RoadRunner is a high-performance PHP application server, load-balancer and process manager, written in Goland. It sounds like an excellent replacement for the built-in PHP server, and even more than that – it’s production-ready. And it works on Windows too.
RoadRunner is an open source (MIT licensed) high-performance PHP application server, load balancer and process manager. It supports running as a service with the ability to extend its functionality on a per-project basis.
RoadRunner includes PSR-7/PSR-17 compatible HTTP and HTTP/2 server and can be used to replace classic Nginx+FPM setup with much greater performance and flexibility.
open-policy-agent/opa is an Open Source general purpose policy agent.
OPA gives you a high-level declarative language to author and enforce policies across your stack.
With OPA, you define rules that govern how your system should behave. These rules exist to answer questions like:
- Can user X call operation Y on resource Z?
- What clusters should workload W be deployed to?
- What tags must be set on resource R before it’s created?
You integrate services with OPA so that these kinds of policy decisions do not have to be hardcoded in your service. Services integrate with OPA by executing queries when policy decisions are needed.
When you query OPA for a policy decision, OPA evaluates the rules and data (which you give it) to produce an answer. The policy decision is sent back as the result of the query.

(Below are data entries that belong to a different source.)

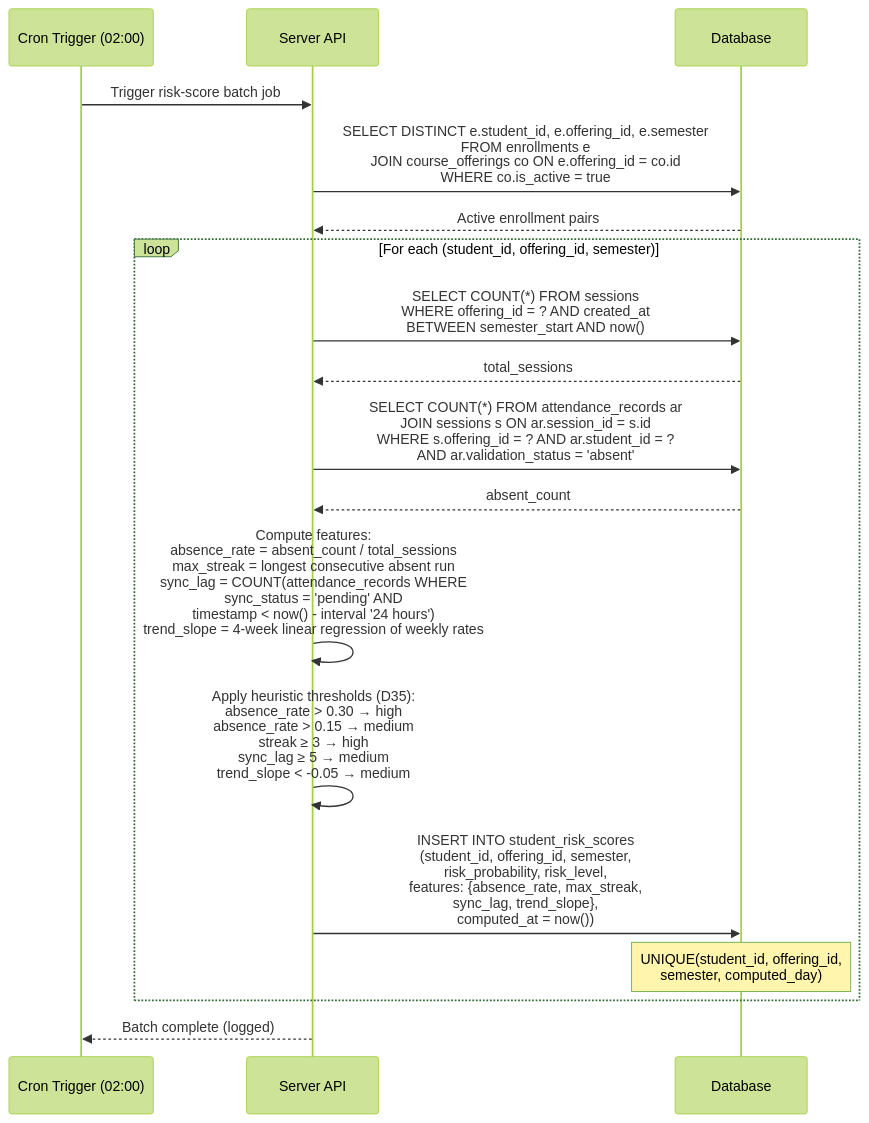
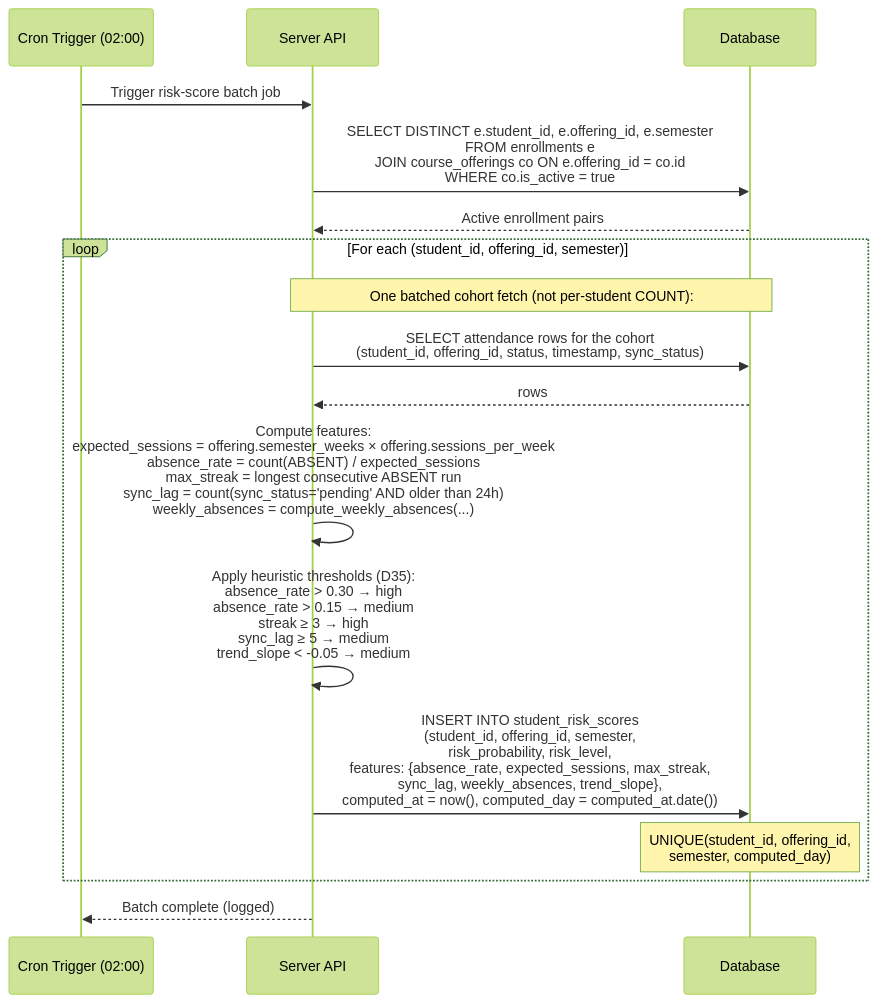
Before and after one commit to dhenji/qr_based_attendance_system: the sixth of 7 diagrams in docs/architecture/data-flow.md, drawn with Mermaid (forest theme). The commit also changed other lines of this file and 3 other files, not shown here.

````diff
--- a/docs/architecture/data-flow.md
+++ b/docs/architecture/data-flow.md
@@ -198,28 +197,26 @@
 ```mermaid
 sequenceDiagram
     participant CRON as Cron Trigger (02:00)
     participant API as Server API
     participant DB as Database
 
     CRON->>API: Trigger risk-score batch job
 
     API->>DB: SELECT DISTINCT e.student_id, e.offering_id, e.semester<br>FROM enrollments e<br>JOIN course_offerings co ON e.offering_id = co.id<br>WHERE co.is_active = true
     DB-->>API: Active enrollment pairs
 
     loop For each (student_id, offering_id, semester)
-        API->>DB: SELECT COUNT(*) FROM sessions<br>WHERE offering_id = ? AND created_at<br>BETWEEN semester_start AND now()
-        DB-->>API: total_sessions
+        Note over API,DB: One batched cohort fetch (not per-student COUNT):
+        API->>DB: SELECT attendance rows for the cohort<br>(student_id, offering_id, status, timestamp, sync_status)
+        DB-->>API: rows
 
-        API->>DB: SELECT COUNT(*) FROM attendance_records ar<br>JOIN sessions s ON ar.session_id = s.id<br>WHERE s.offering_id = ? AND ar.student_id = ?<br>AND ar.validation_status = 'absent'
-        DB-->>API: absent_count
-
-        API->>API: Compute features:<br>absence_rate = absent_count / total_sessions<br>max_streak = longest consecutive absent run<br>sync_lag = COUNT(attendance_records WHERE<br>sync_status = 'pending' AND<br>timestamp < now() - interval '24 hours')<br>trend_slope = 4-week linear regression of weekly rates
+        API->>API: Compute features:<br>expected_sessions = offering.semester_weeks × offering.sessions_per_week<br>absence_rate = count(ABSENT) / expected_sessions<br>max_streak = longest consecutive ABSENT run<br>sync_lag = count(sync_status='pending' AND older than 24h)<br>weekly_absences = compute_weekly_absences(...)  # counts per ISO week<br>trend_slope = 4-week linear regression of weekly_absences
 
         API->>API: Apply heuristic thresholds (D35):<br>absence_rate > 0.30 → high<br>absence_rate > 0.15 → medium<br>streak ≥ 3 → high<br>sync_lag ≥ 5 → medium<br>trend_slope < -0.05 → medium
 
-        API->>DB: INSERT INTO student_risk_scores<br>(student_id, offering_id, semester,<br>risk_probability, risk_level,<br>features: {absence_rate, max_streak,<br>sync_lag, trend_slope},<br>computed_at = now())
+        API->>DB: INSERT INTO student_risk_scores<br>(student_id, offering_id, semester,<br>risk_probability, risk_level,<br>features: {absence_rate, expected_sessions, max_streak,<br>sync_lag, weekly_absences, trend_slope},<br>computed_at = now(), computed_day = computed_at.date())
         Note over DB: UNIQUE(student_id, offering_id,<br>semester, computed_day)
     end
 
     API-->>CRON: Batch complete (logged)
 ```
````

I haven’t yet had my hands on the Go programming language, but I’ve kept a bit of an eye on it. It sounds interesting especially for those tasks that would benefit from concurrency – things like web spiders, email processors, etc. The language had recently celebrated the 4th birthday, and there is a nice retrospective on the project’s blog that shows how fast it is getting accepted and which projects and companies are using it.
But this is just the tip of the iceberg. The number of high-quality open source Go projects is phenomenal. Prolific Go hacker Keith Rarick put it well: “The state of the Go ecosystem after only four years is astounding. Compare Go in 2013 to Python in 1995 or Java in 1999. Or C++ in 1987!”